Winter meant limited foraging and hunting, relying on large migrating animals, stored food, and ice fishing.

Access to fresh food was often rare once winter rolled around, making ice fishing especially important.

1. Ice Fishing Is At Least 2000 Years Old

Ice fishing is a method of fishing that many early peoples adopted in many different parts of the world.

Given the lack of recorded history and the lack of archaeological evidence, it’s impossible to determine the start of ice fishing. Still, this article will focus on North American evidence and development.

There is archeological evidence supporting ice fishing being used 2,000 years ago, but it’s very likely it was thousands of years before that people realized they could catch fish under the ice.

The methods used were primitive and will be covered in more depth later, unlike any style of ice fishing practiced today.

Ice Fishing Is At Least 2000 Years Old

2. Natives Would Use Ice Picks And Axes To Chip Away The Ice

Augers were unavailable back then, so creating the hole in the ice took a bit more time and energy.

Either stone axes or ice picks were used to chip away the ice a bit at a time and removed to leave an opening in the ice.

Due to the energy needed to open a hole in the ice, thick sheets of ice would likely require many hours of effort to get through.

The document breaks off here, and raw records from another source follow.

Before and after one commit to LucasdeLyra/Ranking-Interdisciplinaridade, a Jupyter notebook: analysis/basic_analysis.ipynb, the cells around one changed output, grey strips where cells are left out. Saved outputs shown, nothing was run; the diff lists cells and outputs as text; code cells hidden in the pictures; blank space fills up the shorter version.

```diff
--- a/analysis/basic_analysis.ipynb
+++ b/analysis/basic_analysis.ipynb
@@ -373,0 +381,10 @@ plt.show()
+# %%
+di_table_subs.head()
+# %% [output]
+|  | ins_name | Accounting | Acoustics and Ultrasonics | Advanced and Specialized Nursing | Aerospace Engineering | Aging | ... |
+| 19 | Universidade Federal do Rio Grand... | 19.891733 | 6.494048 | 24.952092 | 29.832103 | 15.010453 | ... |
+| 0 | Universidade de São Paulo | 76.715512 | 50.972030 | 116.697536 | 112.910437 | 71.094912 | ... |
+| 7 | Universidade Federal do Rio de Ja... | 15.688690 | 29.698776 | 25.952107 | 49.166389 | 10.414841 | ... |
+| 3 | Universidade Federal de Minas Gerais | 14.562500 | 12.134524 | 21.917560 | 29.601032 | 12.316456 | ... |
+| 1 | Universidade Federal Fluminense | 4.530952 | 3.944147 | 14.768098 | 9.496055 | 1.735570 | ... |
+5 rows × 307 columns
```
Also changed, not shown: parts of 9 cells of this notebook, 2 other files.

Once open, the people would make sure to prevent it from freezing over again.

Ice fishing was a considerable investment of time and energy, devoting a risky amount of resources if the spot did not prove productive.

Ice-fishing holes at this time were opened in relatively shallow water, unlike today, where anglers may set up in depths of 20+ feet.

3. Spearfishing Was The Go-To Method At First

Modern-day rod and reel fishing was not an option, so early North American peoples used basic spears with stone, bone, or wooden tips to spear the fish.

Spearfishing was the go-to method for most Natives during summer and winter fishing. Spearfishing involves straight sticks designed to impale and keep the fish from swimming off.

Due to the limited power behind a spear, spearfishing is suitable in water up to a few feet in depth, but deep water makes it impossible to have the power to catch fish.

Spearheads were designed to impale the fish and were either multiple points or barbed to secure it once the spear went through the fish.

Spears for spearfishing were a valuable tool and could catch fish and frogs, eels, and other aquatic animals. In some tribes, spears held cultural significance, while in others, it was simply a tool.

4. Structures Were Created Over The Holed For Ease Of Use

One of the earliest developments in ice fishing was the use of structures that blocked out the light and made spearfishing easier.

Having a structure around you while spearfishing also provided protection from the elements, helping keep the fishermen warm.

Spearfishing is highly dependent on visibility, and being able to see the fish and block out sunshine eliminated the glare that made fishing more difficult.

It also helped keep the fish from getting spooked, although the spearfisher still needed to remain still.

Shelters had the added benefit of helping protect the ice hole, making it easier to maintain and prevent it from freezing over.

While the shelters were primitive compared to today’s ice tents, their importance and usefulness were paramount.

5. Wooden Decoy Fish Were Used To Attract Fish

The timeline is not exact if decoys or shelters were used first, but both helped catch winter fish.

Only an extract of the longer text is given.